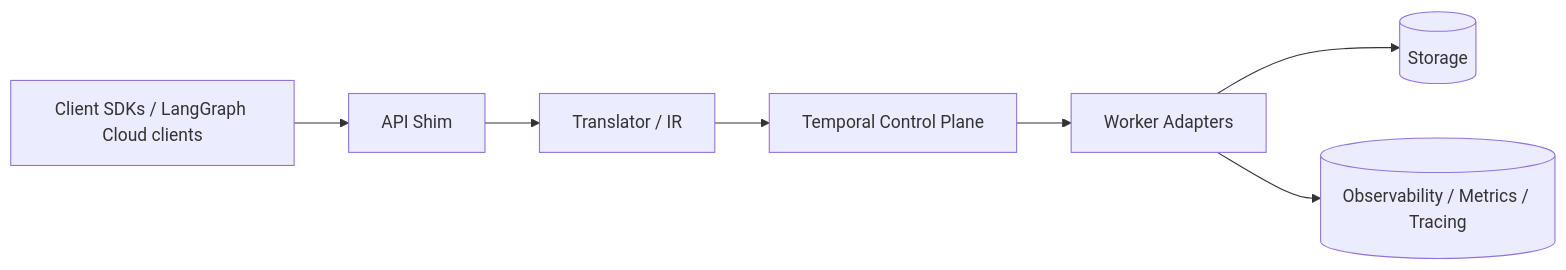
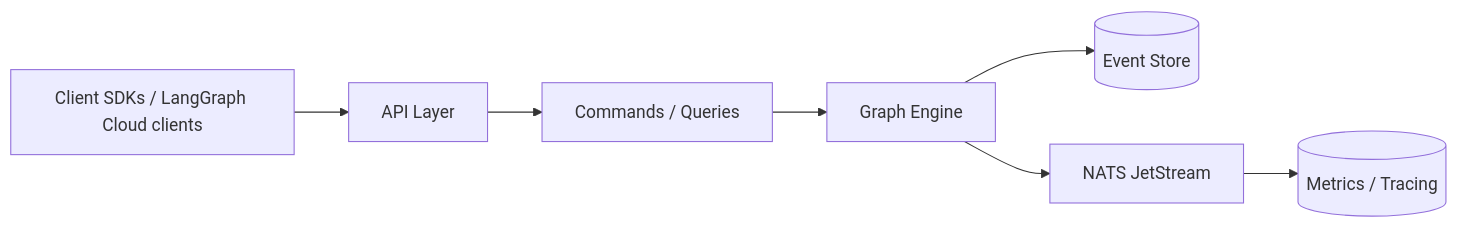
The diagram in docs/content/docs/index.mdx (Duragraph/duragraph), drawn with Mermaid before and after one commit. The commit also changed other lines of this file and 14 other files, not shown here.

First line of the commit message:
docs: update documentation to reflect current architecture (#61)

````diff
--- a/docs/content/docs/index.mdx
+++ b/docs/content/docs/index.mdx
@@ -54,14 +52,15 @@
 ```mermaid
 flowchart LR
   client["Client SDKs / LangGraph Cloud clients"]
-  shim[API Shim]
-  translator[Translator / IR]
-  temporal[Temporal Control Plane]
-  workers[Worker Adapters]
-  storage[(Storage)]
-  observability[(Observability / Metrics / Tracing)]
+  api[API Layer]
+  commands[Commands / Queries]
+  engine[Graph Engine]
+  events[(Event Store)]
+  nats[NATS JetStream]
+  observability[(Metrics / Tracing)]
 
-  client --> shim --> translator --> temporal --> workers
-  workers --> storage
-  workers --> observability
+  client --> api --> commands --> engine
+  engine --> events
+  engine --> nats
+  nats --> observability
 ```
````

> _Exercise requirements_: Lines with the word "docs": copy each one from the data above.

> _Task response_:
The diagram in docs/content/docs/index.mdx (Duragraph/duragraph), drawn with Mermaid before and after one commit. The commit also changed other lines of this file and 14 other files, not shown here.
docs: update documentation to reflect current architecture (#61)
--- a/docs/content/docs/index.mdx
+++ b/docs/content/docs/index.mdx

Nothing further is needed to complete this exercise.